> **EXERCISE REQUIREMENTS**
Among the lines below, list those containing the string "LibraryPageClient".

> **DATA EXCERPTS**
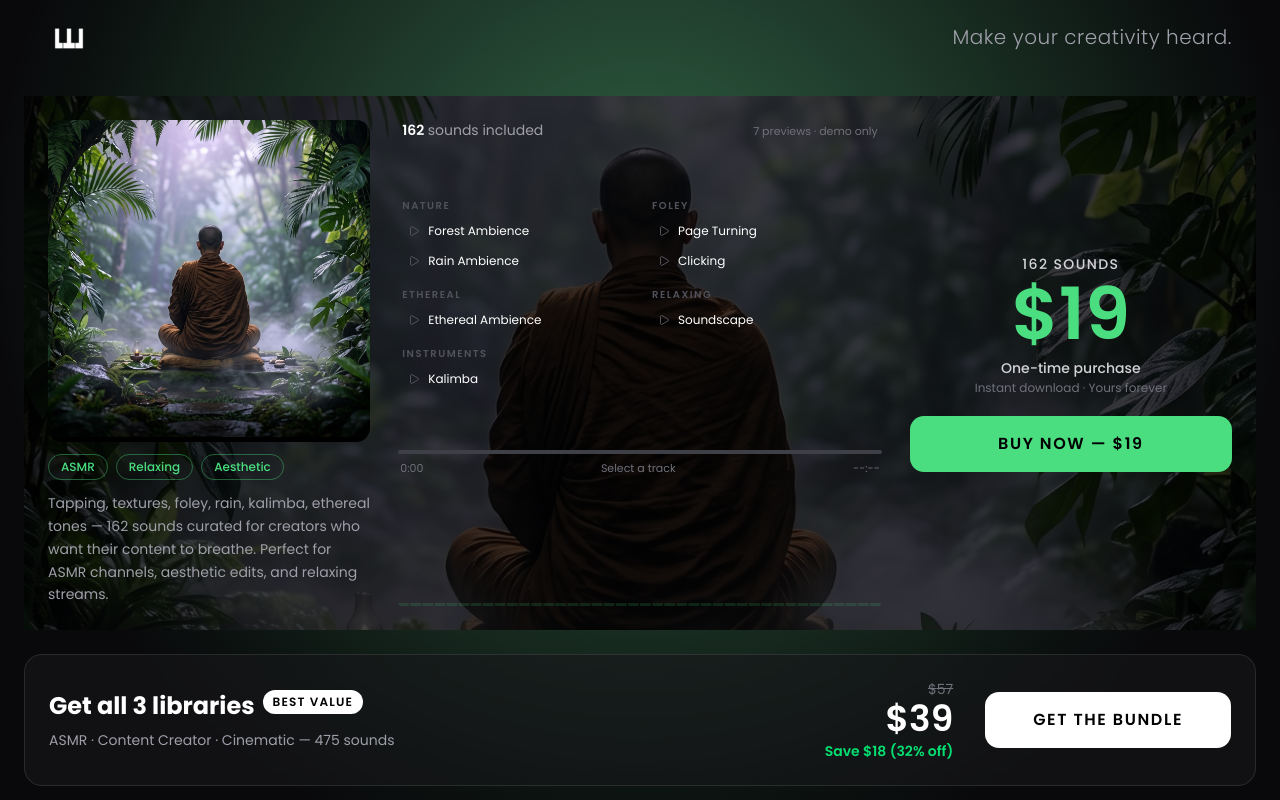
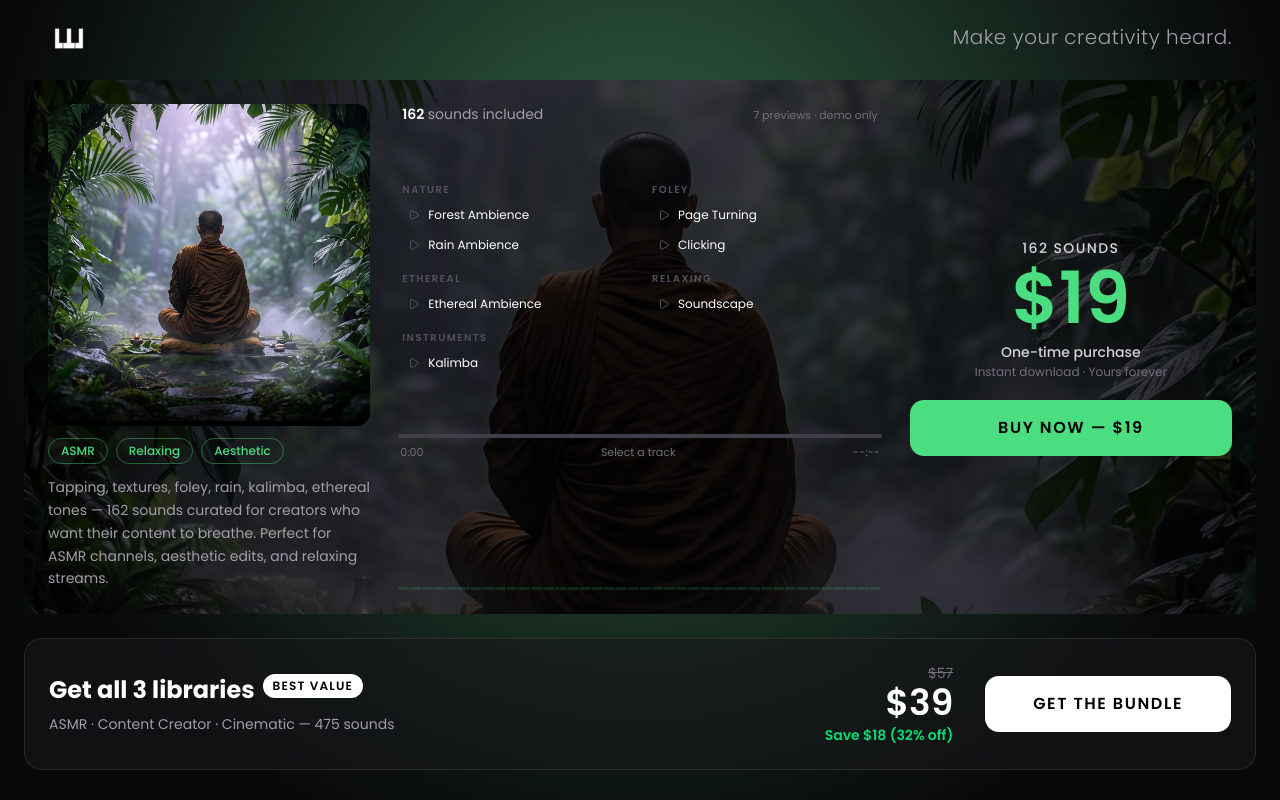
Before and after one commit to MarianoBaeza/welle, a Next.js app: page /library/asmr in a window 1280 px wide. Shown: the top 800 px of the page. Built offline with nearby package versions, Linux system fonts and the light colour scheme; no server answers.

Commit message:
fix: adjust padding for responsive layout in BundlePageClient and LibraryPageClient

```diff
--- a/src/components/BundlePageClient.tsx
+++ b/src/components/BundlePageClient.tsx
@@ -75,7 +75,7 @@ export function BundlePageClient({ libraries, bundle }: Props) {
 
       <NavHeader />
 
-      <div className="flex-1 pt-24 pb-0 px-6 max-w-7xl mx-auto w-full">
+      <div className="flex-1 pt-24 pb-0 px-6 max-w-7xl mx-auto w-full md:pt-20">
 
         {/* ── Banner ────────────────────────────────────────────────── */}
         <section className="relative overflow-hidden p-4 md:p-6 grid grid-cols-1 md:grid-cols-[2fr_3fr_2fr] gap-5 md:gap-7">
--- a/src/components/LibraryPageClient.tsx
+++ b/src/components/LibraryPageClient.tsx
@@ -66,7 +66,7 @@ export function LibraryPageClient({ library, bundle }: Props) {
 
       <NavHeader />
 
-      <div className="flex-1 pt-24 pb-0 px-6 max-w-7xl mx-auto w-full">
+      <div className="flex-1 pt-24 pb-0 px-6 max-w-7xl mx-auto w-full md:pt-20">
 
         {/* ── Banner ────────────────────────────────────────────────── */}
         <section className="relative overflow-hidden p-4 md:p-6 grid grid-cols-1 md:grid-cols-[2fr_3fr_2fr] gap-5 md:gap-7">
```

> **RESULT OF THE EXERCISE**
fix: adjust padding for responsive layout in BundlePageClient and LibraryPageClient
--- a/src/components/LibraryPageClient.tsx
+++ b/src/components/LibraryPageClient.tsx
@@ -66,7 +66,7 @@ export function LibraryPageClient({ library, bundle }: Props) {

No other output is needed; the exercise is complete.